The Catacombs of St. Paul, the largest and earliest archaeological evidence of Christianity in Malta. Rabat hosts the well-known Catacombs of St. Paul and St. Agatha. These were utilized in Roman times to lay the dead to rest, as the Romans thought it unhygienic to bury the dead in the city.
The Catacombs were used later on by early Christians, who secretly met and celebrated mass in times were Christians were persecuted. Part of St. Paul's Catacombs that is accessible from the church of St. Paul, is where, according to tradition, St. Paul stayed during his three months stay, when he was shipwrecked on the island in 60 AD. The martyr St Agatha is said to have hidden in these catacombs during the persecution of the Christians by the Roman Emperor Decius in 249 AD.
The St Paul and St Agatha's Catacombs are especially important for their remarkable medieval frescoes, some dating from the 12th century. A characteristic feature of the catacombs in Malta is the `agape tables' hewn out of the rock. Here, mourners would hold a `wake' - probably a farewell meal - in honour of the deceased.

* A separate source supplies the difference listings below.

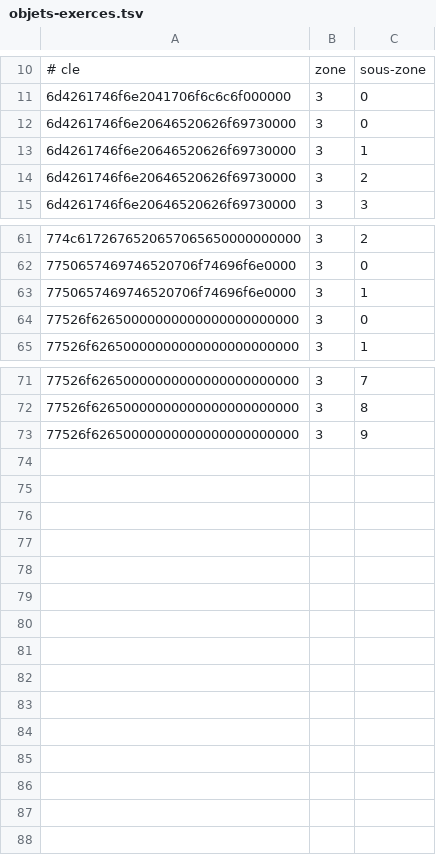
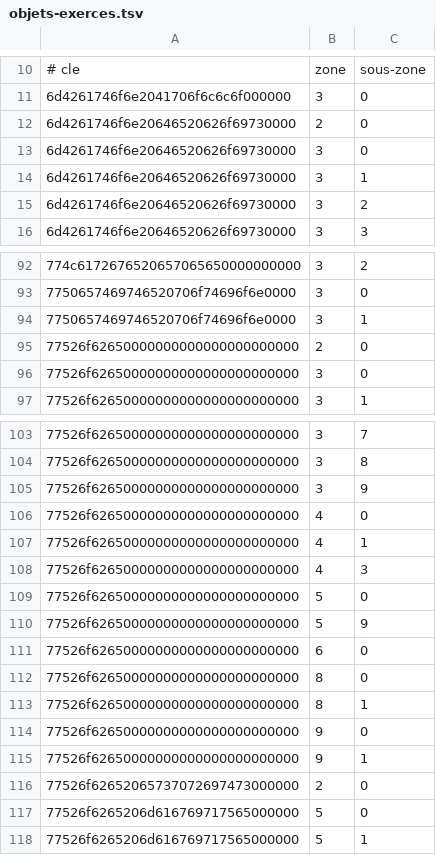
Before and after one commit to ChatgaraTech/OpenForesia, a TSV file: Documentation/Etat/objets-exerces.tsv, drawn as a sheet; only a part is shown, gaps mark what is left out; the diff covers the shown part only.

```diff
--- a/Documentation/Etat/objets-exerces.tsv
+++ b/Documentation/Etat/objets-exerces.tsv
@@ -11,2 +11,3 @@
 6d4261746f6e2041706f6c6c6f000000	3	0
+6d4261746f6e20646520626f69730000	2	0
 6d4261746f6e20646520626f69730000	3	0
@@ -63,2 +94,3 @@
 7750657469746520706f74696f6e0000	3	1
+77526f62650000000000000000000000	2	0
 77526f62650000000000000000000000	3	0
@@ -73 +105,14 @@
 77526f62650000000000000000000000	3	9
+77526f62650000000000000000000000	4	0
+77526f62650000000000000000000000	4	1
+77526f62650000000000000000000000	4	3
+77526f62650000000000000000000000	5	0
+77526f62650000000000000000000000	5	9
+77526f62650000000000000000000000	6	0
+77526f62650000000000000000000000	8	0
+77526f62650000000000000000000000	8	1
+77526f62650000000000000000000000	9	0
+77526f62650000000000000000000000	9	1
+77526f62652065737072697473000000	2	0
+77526f6265206d616769717565000000	5	0
+77526f6265206d616769717565000000	5	1
```
Also changed, not shown: 30 added rows elsewhere in this file, Documentation/Etat/sorts-exerces.tsv, 50 other files.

The St Paul and St Agatha's Catacombs, which belong to the Church, are situated in lovely surroundings, among trees and shrubs. The small museum at the entrance of The St Paul and St Agatha's Catacombs displays a varied and interesting collection ranging from coins to Roman, Etruscan and Egyptian artefacts.